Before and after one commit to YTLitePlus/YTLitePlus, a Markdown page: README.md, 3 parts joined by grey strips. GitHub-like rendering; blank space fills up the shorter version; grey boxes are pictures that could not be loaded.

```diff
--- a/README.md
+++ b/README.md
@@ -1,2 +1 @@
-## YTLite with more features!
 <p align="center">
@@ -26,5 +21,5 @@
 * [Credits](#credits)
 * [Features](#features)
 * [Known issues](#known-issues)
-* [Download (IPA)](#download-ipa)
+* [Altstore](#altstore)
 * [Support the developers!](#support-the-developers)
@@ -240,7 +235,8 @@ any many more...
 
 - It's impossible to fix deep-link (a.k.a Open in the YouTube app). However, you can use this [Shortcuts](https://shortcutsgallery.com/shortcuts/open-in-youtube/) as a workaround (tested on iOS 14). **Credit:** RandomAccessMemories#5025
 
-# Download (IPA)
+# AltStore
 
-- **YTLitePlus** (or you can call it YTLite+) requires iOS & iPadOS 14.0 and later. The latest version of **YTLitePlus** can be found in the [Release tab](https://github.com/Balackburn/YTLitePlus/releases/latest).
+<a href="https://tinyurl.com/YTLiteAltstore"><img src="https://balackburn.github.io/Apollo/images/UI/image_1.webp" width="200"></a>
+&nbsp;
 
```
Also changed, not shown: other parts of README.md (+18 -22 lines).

ASSIGNED TASK
Copy out every line above where "https" is present.

EXERCISE SOLUTION
 - It's impossible to fix deep-link (a.k.a Open in the YouTube app). However, you can use this [Shortcuts](https://shortcutsgallery.com/shortcuts/open-in-youtube/) as a workaround (tested on iOS 14). **Credit:** RandomAccessMemories#5025
-- **YTLitePlus** (or you can call it YTLite+) requires iOS & iPadOS 14.0 and later. The latest version of **YTLitePlus** can be found in the [Release tab](https://github.com/Balackburn/YTLitePlus/releases/latest).
+<a href="https://tinyurl.com/YTLiteAltstore"><img src="https://balackburn.github.io/Apollo/images/UI/image_1.webp" width="200"></a>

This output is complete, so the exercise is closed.